**WORK TASK**
Please give the listing again in full, leaving out its images.

________________

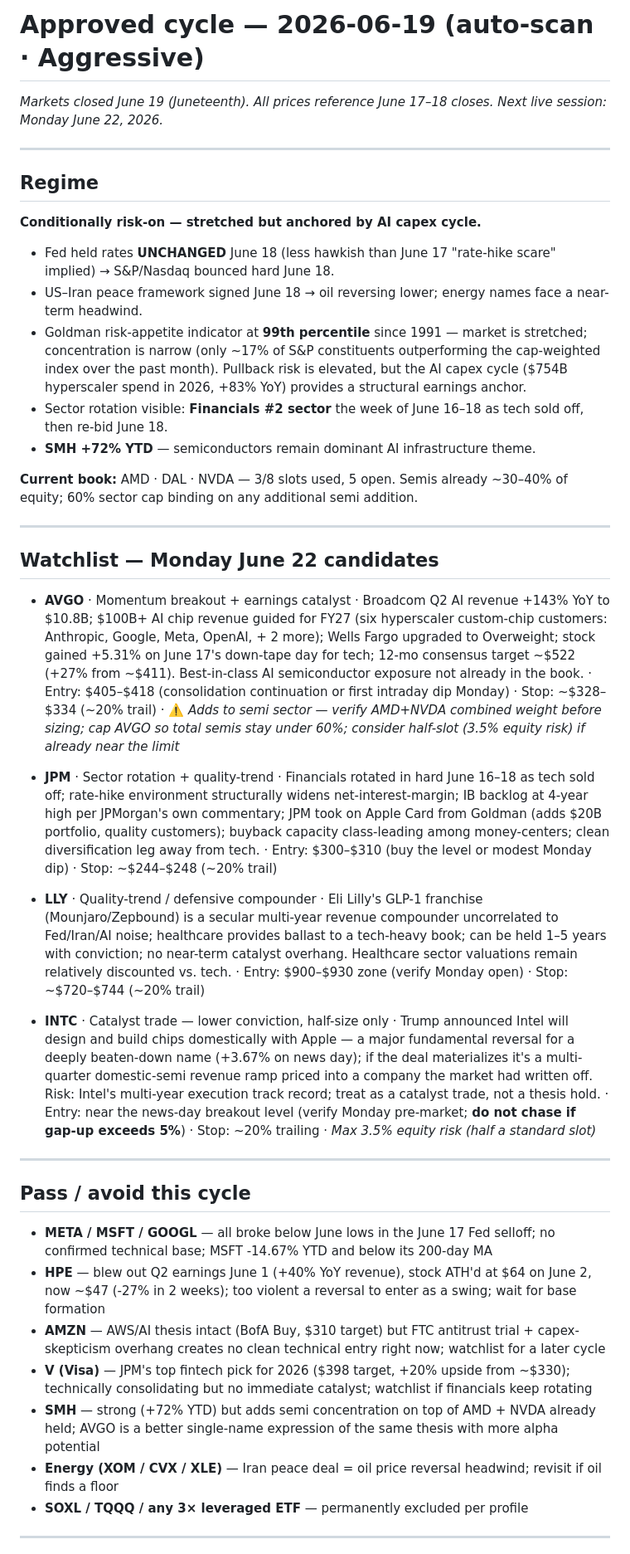
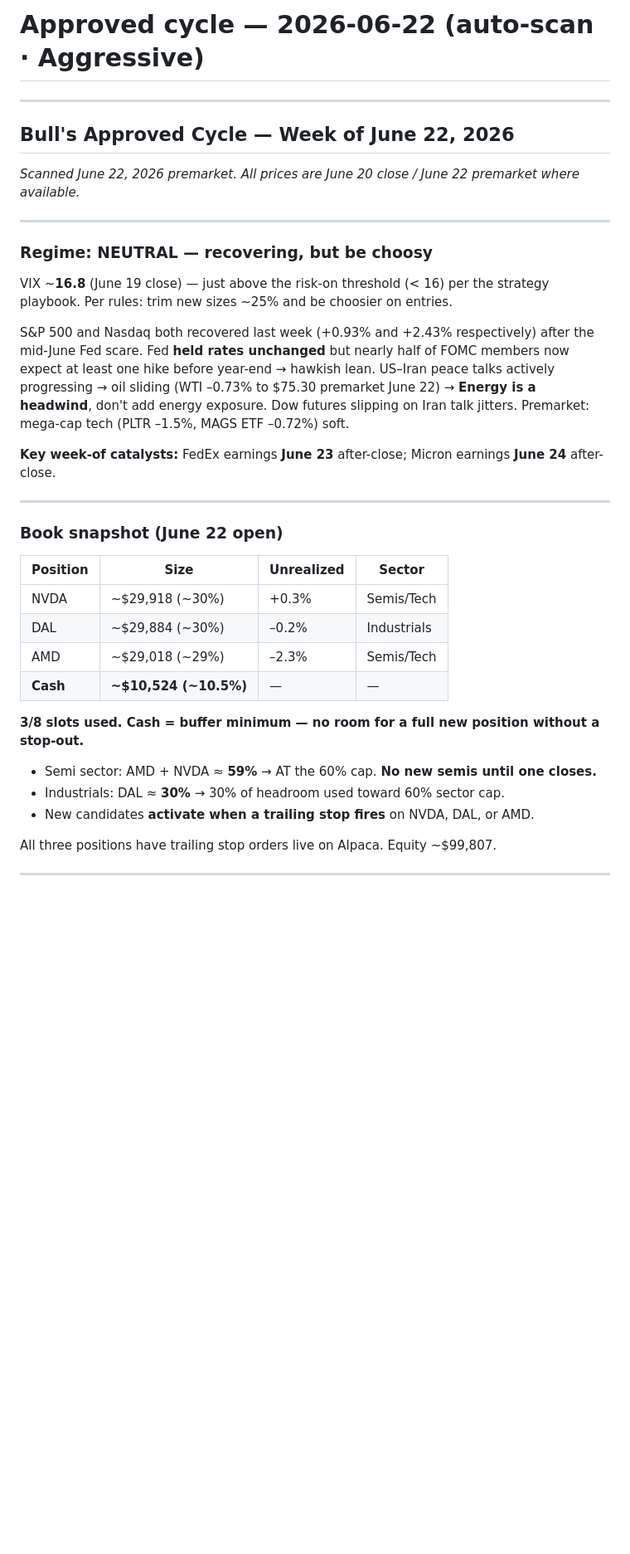
Before and after one commit to cjstancin/trading-agent-dimsyl, a Markdown page: Signals/approved-cycle.md, the part around one of its changes. Shown at 83% size. GitHub-like rendering; blank space fills up the shorter version.

```diff
--- a/Signals/approved-cycle.md
+++ b/Signals/approved-cycle.md
@@ -1,43 +1,38 @@
-# Approved cycle — 2026-06-19 (auto-scan · Aggressive)
-*Markets closed June 19 (Juneteenth). All prices reference June 17–18 closes. Next live session: Monday June 22, 2026.*
+# Approved cycle — 2026-06-22 (auto-scan · Aggressive)
 
 ---
 
-## Regime
+## Bull's Approved Cycle — Week of June 22, 2026
 
-**Conditionally risk-on — stretched but anchored by AI capex cycle.**
-
-- Fed held rates **UNCHANGED** June 18 (less hawkish than June 17 "rate-hike scare" implied) → S&P/Nasdaq bounced hard June 18.
-- US–Iran peace framework signed June 18 → oil reversing lower; energy names face a near-term headwind.
-- Goldman risk-appetite indicator at **99th percentile** since 1991 — market is stretched; concentration is narrow (only ~17% of S&P constituents outperforming the cap-weighted index over the past month). Pullback risk is elevated, but the AI capex cycle ($754B hyperscaler spend in 2026, +83% YoY) provides a structural earnings anchor.
-- Sector rotation visible: **Financials #2 sector** the week of June 16–18 as tech sold off, then re-bid June 18.
-- **SMH +72% YTD** — semiconductors remain dominant AI infrastructure theme.
-
-**Current book:** AMD · DAL · NVDA — 3/8 slots used, 5 open. Semis already ~30–40% of equity; 60% sector cap binding on any additional semi addition.
+*Scanned June 22, 2026 premarket. All prices are June 20 close / June 22 premarket where available.*
 
 ---
 
-## Watchlist — Monday June 22 candidates
+### Regime: NEUTRAL — recovering, but be choosy
 
-- **AVGO** · Momentum breakout + earnings catalyst · Broadcom Q2 AI revenue +143% YoY to $10.8B; $100B+ AI chip revenue guided for FY27 (six hyperscaler custom-chip customers: Anthropic, Google, Meta, OpenAI, + 2 more); Wells Fargo upgraded to Overweight; stock gained +5.31% on June 17's down-tape day for tech; 12-mo consensus target ~$522 (+27% from ~$411). Best-in-class AI semiconductor exposure not already in the book. · Entry: $405–$418 (consolidation continuation or first intraday dip Monday) · Stop: ~$328–$334 (~20% trail) · ⚠️ *Adds to semi sector — verify AMD+NVDA combined weight before sizing; cap AVGO so total semis stay under 60%; consider half-slot (3.5% equity risk) if already near the limit*
+VIX ~**16.8** (June 19 close) — just above the risk-on threshold (< 16) per the strategy playbook. Per rules: trim new sizes ~25% and be choosier on entries.
 
-- **JPM** · Sector rotation + quality-trend · Financials rotated in hard June 16–18 as tech sold off; rate-hike environment structurally widens net-interest-margin; IB backlog at 4-year high per JPMorgan's own commentary; JPM took on Apple Card from Goldman (adds $20B portfolio, quality customers); buyback capacity class-leading among money-centers; clean diversification leg away from tech. · Entry: $300–$310 (buy the level or modest Monday dip) · Stop: ~$244–$248 (~20% trail)
+S&P 500 and Nasdaq both recovered last week (+0.93% and +2.43% respectively) after the mid-June Fed scare. Fed **held rates unchanged** but nearly half of FOMC members now expect at least one hike before year-end → hawkish lean. US–Iran peace talks actively progressing → oil sliding (WTI –0.73% to $75.30 premarket June 22) → **Energy is a headwind**, don't add energy exposure. Dow futures slipping on Iran talk jitters. Premarket: mega-cap tech (PLTR –1.5%, MAGS ETF –0.72%) soft.
 
-- **LLY** · Quality-trend / defensive compounder · Eli Lilly's GLP-1 franchise (Mounjaro/Zepbound) is a secular multi-year revenue compounder uncorrelated to Fed/Iran/AI noise; healthcare provides ballast to a tech-heavy book; can be held 1–5 years with conviction; no near-term catalyst overhang. Healthcare sector valuations remain relatively discounted vs. tech. · Entry: $900–$930 zone (verify Monday open) · Stop: ~$720–$744 (~20% trail)
-
-- **INTC** · Catalyst trade — lower conviction, half-size only · Trump announced Intel will design and build chips domestically with Apple — a major fundamental reversal for a deeply beaten-down name (+3.67% on news day); if the deal materializes it's a multi-quarter domestic-semi revenue ramp priced into a company the market had written off. Risk: Intel's multi-year execution track record; treat as a catalyst trade, not a thesis hold. · Entry: near the news-day breakout level (verify Monday pre-market; **do not chase if gap-up exceeds 5%**) · Stop: ~20% trailing · *Max 3.5% equity risk (half a standard slot)*
+**Key week-of catalysts:** FedEx earnings **June 23** after-close; Micron earnings **June 24** after-close.
 
 ---
 
-## Pass / avoid this cycle
+### Book snapshot (June 22 open)
 
-- **META / MSFT / GOOGL** — all broke below June lows in the June 17 Fed selloff; no confirmed technical base; MSFT -14.67% YTD and below its 200-day MA
-- **HPE** — blew out Q2 earnings June 1 (+40% YoY revenue), stock ATH'd at $64 on June 2, now ~$47 (-27% in 2 weeks); too violent a reversal to enter as a swing; wait for base formation
-- **AMZN** — AWS/AI thesis intact (BofA Buy, $310 target) but FTC antitrust trial + capex-skepticism overhang creates no clean technical entry right now; watchlist for a later cycle
-- **V (Visa)** — JPM's top fintech pick for 2026 ($398 target, +20% upside from ~$330); technically consolidating but no immediate catalyst; watchlist if financials keep rotating
-- **SMH** — strong (+72% YTD) but adds semi concentration on top of AMD + NVDA already held; AVGO is a better single-name expression of the same thesis with more alpha potential
-- **Energy (XOM / CVX / XLE)** — Iran peace deal = oil price reversal headwind; revisit if oil finds a floor
-- **SOXL / TQQQ / any 3× leveraged ETF** — permanently excluded per profile
+| Position | Size | Unrealized | Sector |
+|---|---|---|---|
+| NVDA | ~$29,918 (~30%) | +0.3% | Semis/Tech |
+| DAL | ~$29,884 (~30%) | –0.2% | Industrials |
+| AMD | ~$29,018 (~29%) | –2.3% | Semis/Tech |
+| **Cash** | **~$10,524 (~10.5%)** | — | — |
+
+**3/8 slots used. Cash = buffer minimum — no room for a full new position without a stop-out.**
+- Semi sector: AMD + NVDA ≈ **59%** → AT the 60% cap. **No new semis until one closes.**
+- Industrials: DAL ≈ **30%** → 30% of headroom used toward 60% sector cap.
+- New candidates **activate when a trailing stop fires** on NVDA, DAL, or AMD.
+
+All three positions have trailing stop orders live on Alpaca. Equity ~$99,807.
 
 ---
 
```
Also changed, not shown: other parts of Signals/approved-cycle.md (+48 -10 lines).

________________

**OUTPUT OF THE TASK**
Before and after one commit to cjstancin/trading-agent-dimsyl, a Markdown page: Signals/approved-cycle.md, the part around one of its changes. Shown at 83% size. GitHub-like rendering; blank space fills up the shorter version.

```diff
--- a/Signals/approved-cycle.md
+++ b/Signals/approved-cycle.md
@@ -1,43 +1,38 @@
-# Approved cycle — 2026-06-19 (auto-scan · Aggressive)
-*Markets closed June 19 (Juneteenth). All prices reference June 17–18 closes. Next live session: Monday June 22, 2026.*
+# Approved cycle — 2026-06-22 (auto-scan · Aggressive)
 
 ---
 
-## Regime
+## Bull's Approved Cycle — Week of June 22, 2026
 
-**Conditionally risk-on — stretched but anchored by AI capex cycle.**
-
-- Fed held rates **UNCHANGED** June 18 (less hawkish than June 17 "rate-hike scare" implied) → S&P/Nasdaq bounced hard June 18.
-- US–Iran peace framework signed June 18 → oil reversing lower; energy names face a near-term headwind.
-- Goldman risk-appetite indicator at **99th percentile** since 1991 — market is stretched; concentration is narrow (only ~17% of S&P constituents outperforming the cap-weighted index over the past month). Pullback risk is elevated, but the AI capex cycle ($754B hyperscaler spend in 2026, +83% YoY) provides a structural earnings anchor.
-- Sector rotation visible: **Financials #2 sector** the week of June 16–18 as tech sold off, then re-bid June 18.
-- **SMH +72% YTD** — semiconductors remain dominant AI infrastructure theme.
-
-**Current book:** AMD · DAL · NVDA — 3/8 slots used, 5 open. Semis already ~30–40% of equity; 60% sector cap binding on any additional semi addition.
+*Scanned June 22, 2026 premarket. All prices are June 20 close / June 22 premarket where available.*
 
 ---
 
-## Watchlist — Monday June 22 candidates
+### Regime: NEUTRAL — recovering, but be choosy
 
-- **AVGO** · Momentum breakout + earnings catalyst · Broadcom Q2 AI revenue +143% YoY to $10.8B; $100B+ AI chip revenue guided for FY27 (six hyperscaler custom-chip customers: Anthropic, Google, Meta, OpenAI, + 2 more); Wells Fargo upgraded to Overweight; stock gained +5.31% on June 17's down-tape day for tech; 12-mo consensus target ~$522 (+27% from ~$411). Best-in-class AI semiconductor exposure not already in the book. · Entry: $405–$418 (consolidation continuation or first intraday dip Monday) · Stop: ~$328–$334 (~20% trail) · ⚠️ *Adds to semi sector — verify AMD+NVDA combined weight before sizing; cap AVGO so total semis stay under 60%; consider half-slot (3.5% equity risk) if already near the limit*
+VIX ~**16.8** (June 19 close) — just above the risk-on threshold (< 16) per the strategy playbook. Per rules: trim new sizes ~25% and be choosier on entries.
 
-- **JPM** · Sector rotation + quality-trend · Financials rotated in hard June 16–18 as tech sold off; rate-hike environment structurally widens net-interest-margin; IB backlog at 4-year high per JPMorgan's own commentary; JPM took on Apple Card from Goldman (adds $20B portfolio, quality customers); buyback capacity class-leading among money-centers; clean diversification leg away from tech. · Entry: $300–$310 (buy the level or modest Monday dip) · Stop: ~$244–$248 (~20% trail)
+S&P 500 and Nasdaq both recovered last week (+0.93% and +2.43% respectively) after the mid-June Fed scare. Fed **held rates unchanged** but nearly half of FOMC members now expect at least one hike before year-end → hawkish lean. US–Iran peace talks actively progressing → oil sliding (WTI –0.73% to $75.30 premarket June 22) → **Energy is a headwind**, don't add energy exposure. Dow futures slipping on Iran talk jitters. Premarket: mega-cap tech (PLTR –1.5%, MAGS ETF –0.72%) soft.
 
-- **LLY** · Quality-trend / defensive compounder · Eli Lilly's GLP-1 franchise (Mounjaro/Zepbound) is a secular multi-year revenue compounder uncorrelated to Fed/Iran/AI noise; healthcare provides ballast to a tech-heavy book; can be held 1–5 years with conviction; no near-term catalyst overhang. Healthcare sector valuations remain relatively discounted vs. tech. · Entry: $900–$930 zone (verify Monday open) · Stop: ~$720–$744 (~20% trail)
-
-- **INTC** · Catalyst trade — lower conviction, half-size only · Trump announced Intel will design and build chips domestically with Apple — a major fundamental reversal for a deeply beaten-down name (+3.67% on news day); if the deal materializes it's a multi-quarter domestic-semi revenue ramp priced into a company the market had written off. Risk: Intel's multi-year execution track record; treat as a catalyst trade, not a thesis hold. · Entry: near the news-day breakout level (verify Monday pre-market; **do not chase if gap-up exceeds 5%**) · Stop: ~20% trailing · *Max 3.5% equity risk (half a standard slot)*
+**Key week-of catalysts:** FedEx earnings **June 23** after-close; Micron earnings **June 24** after-close.
 
 ---
 
-## Pass / avoid this cycle
+### Book snapshot (June 22 open)
 
-- **META / MSFT / GOOGL** — all broke below June lows in the June 17 Fed selloff; no confirmed technical base; MSFT -14.67% YTD and below its 200-day MA
-- **HPE** — blew out Q2 earnings June 1 (+40% YoY revenue), stock ATH'd at $64 on June 2, now ~$47 (-27% in 2 weeks); too violent a reversal to enter as a swing; wait for base formation
-- **AMZN** — AWS/AI thesis intact (BofA Buy, $310 target) but FTC antitrust trial + capex-skepticism overhang creates no clean technical entry right now; watchlist for a later cycle
-- **V (Visa)** — JPM's top fintech pick for 2026 ($398 target, +20% upside from ~$330); technically consolidating but no immediate catalyst; watchlist if financials keep rotating
-- **SMH** — strong (+72% YTD) but adds semi concentration on top of AMD + NVDA already held; AVGO is a better single-name expression of the same thesis with more alpha potential
-- **Energy (XOM / CVX / XLE)** — Iran peace deal = oil price reversal headwind; revisit if oil finds a floor
-- **SOXL / TQQQ / any 3× leveraged ETF** — permanently excluded per profile
+| Position | Size | Unrealized | Sector |
+|---|---|---|---|
+| NVDA | ~$29,918 (~30%) | +0.3% | Semis/Tech |
+| DAL | ~$29,884 (~30%) | –0.2% | Industrials |
+| AMD | ~$29,018 (~29%) | –2.3% | Semis/Tech |
+| **Cash** | **~$10,524 (~10.5%)** | — | — |
+
+**3/8 slots used. Cash = buffer minimum — no room for a full new position without a stop-out.**
+- Semi sector: AMD + NVDA ≈ **59%** → AT the 60% cap. **No new semis until one closes.**
+- Industrials: DAL ≈ **30%** → 30% of headroom used toward 60% sector cap.
+- New candidates **activate when a trailing stop fires** on NVDA, DAL, or AMD.
+
+All three positions have trailing stop orders live on Alpaca. Equity ~$99,807.
 
 ---
 
```
Also changed, not shown: other parts of Signals/approved-cycle.md (+48 -10 lines).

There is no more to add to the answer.